INSTRUCTIONS FOR THE TASK:
Scan the listing below for the word "backend", then copy each line that has it.

DATA:
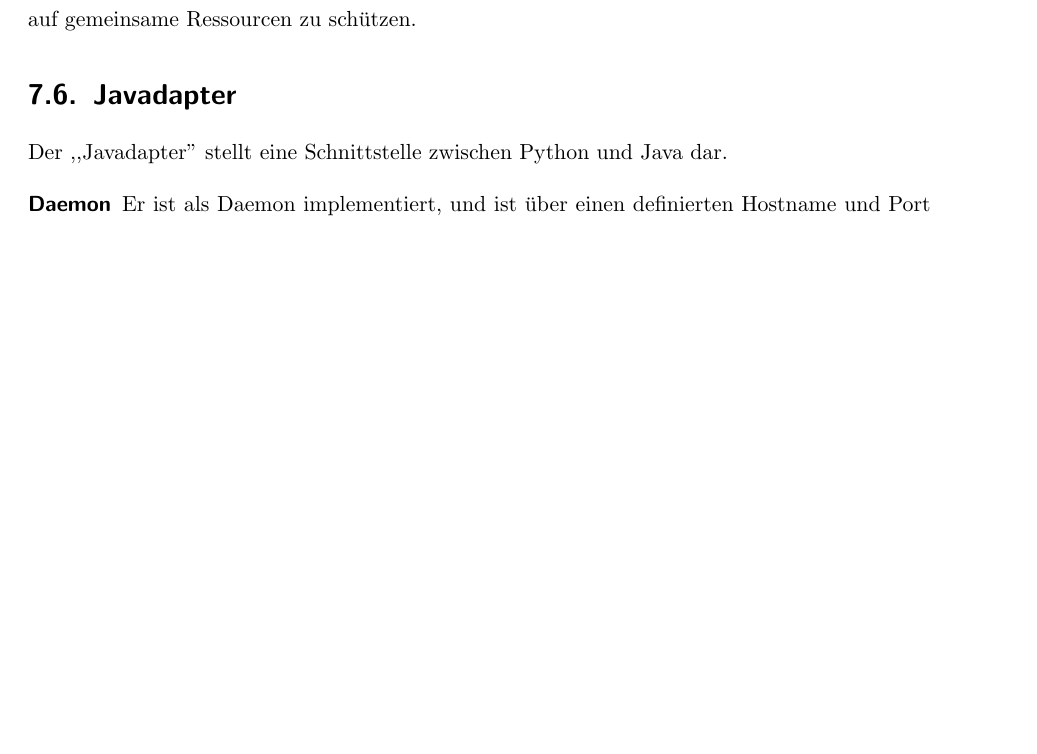
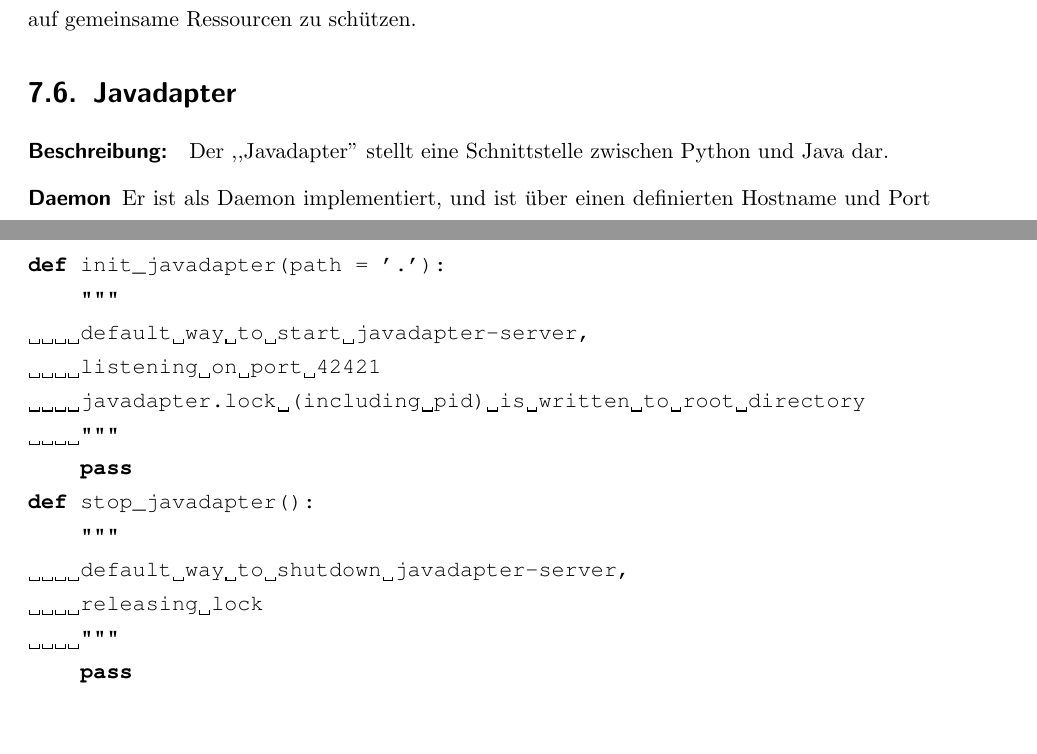
Before and after one commit to studentkittens/webarchive, a LaTeX document (doku/dokumentation.tex, which reads doku/design/backend/backend.tex): part of page 37 of 51 before the commit and two parts of pages 40 and 41 of 51 after it, the two joined at a grey line, cut so that both start at the same text, the shorter picture padded with empty space. Compiled offline with pdfLaTeX; a missing font is replaced by an installed copy or a similar font.

Commit message:
javadapter/dias changes

```diff
--- a/doku/design/backend/backend.tex
+++ b/doku/design/backend/backend.tex
@@ -657,6 +657,8 @@ auf Dateisystemebene um Daten beim Zugriff auf gemeinsame  Ressourcen zu schütz
 
 \section{Javadapter}
 \label{sec:javadapter}
+\paragraph{Beschreibung:}
+\label{par:beschreibung_}
 Der ,,Javadapter'' stellt eine Schnittstelle zwischen Python und Java dar.
 \begin{description}
   \item [Daemon] Er ist als Daemon implementiert, und ist über einen
@@ -708,3 +710,23 @@ eckigen Klammern angegeben sind.
     \hline
   \end{tabular}
 \end{table}
+
+\paragraph{Schnittstellen:}
+\label{par:schnittstellen_}
+
+\begin{lstlisting}[language=python]
+def init_javadapter(path = '.'):
+    """
+    default way to start javadapter-server,
+    listening on port 42421
+    javadapter.lock (including pid) is written to root directory
+    """
+    pass
+def stop_javadapter():
+    """
+    default way to shutdown javadapter-server,
+    releasing lock
+    """
+    pass
+\end{lstlisting}
+% paragraph schnittstellen_ (end)
```
Also changed, not shown: doku/design/backend/gfx/backend_procedure.eps, doku/design/backend/gfx/crawljob.eps, doku/design/backend/gfx/getting_value.eps.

ANSWER SECTION:
Before and after one commit to studentkittens/webarchive, a LaTeX document (doku/dokumentation.tex, which reads doku/design/backend/backend.tex): part of page 37 of 51 before the commit and two parts of pages 40 and 41 of 51 after it, the two joined at a grey line, cut so that both start at the same text, the shorter picture padded with empty space. Compiled offline with pdfLaTeX; a missing font is replaced by an installed copy or a similar font.
--- a/doku/design/backend/backend.tex
+++ b/doku/design/backend/backend.tex
Also changed, not shown: doku/design/backend/gfx/backend_procedure.eps, doku/design/backend/gfx/crawljob.eps, doku/design/backend/gfx/getting_value.eps.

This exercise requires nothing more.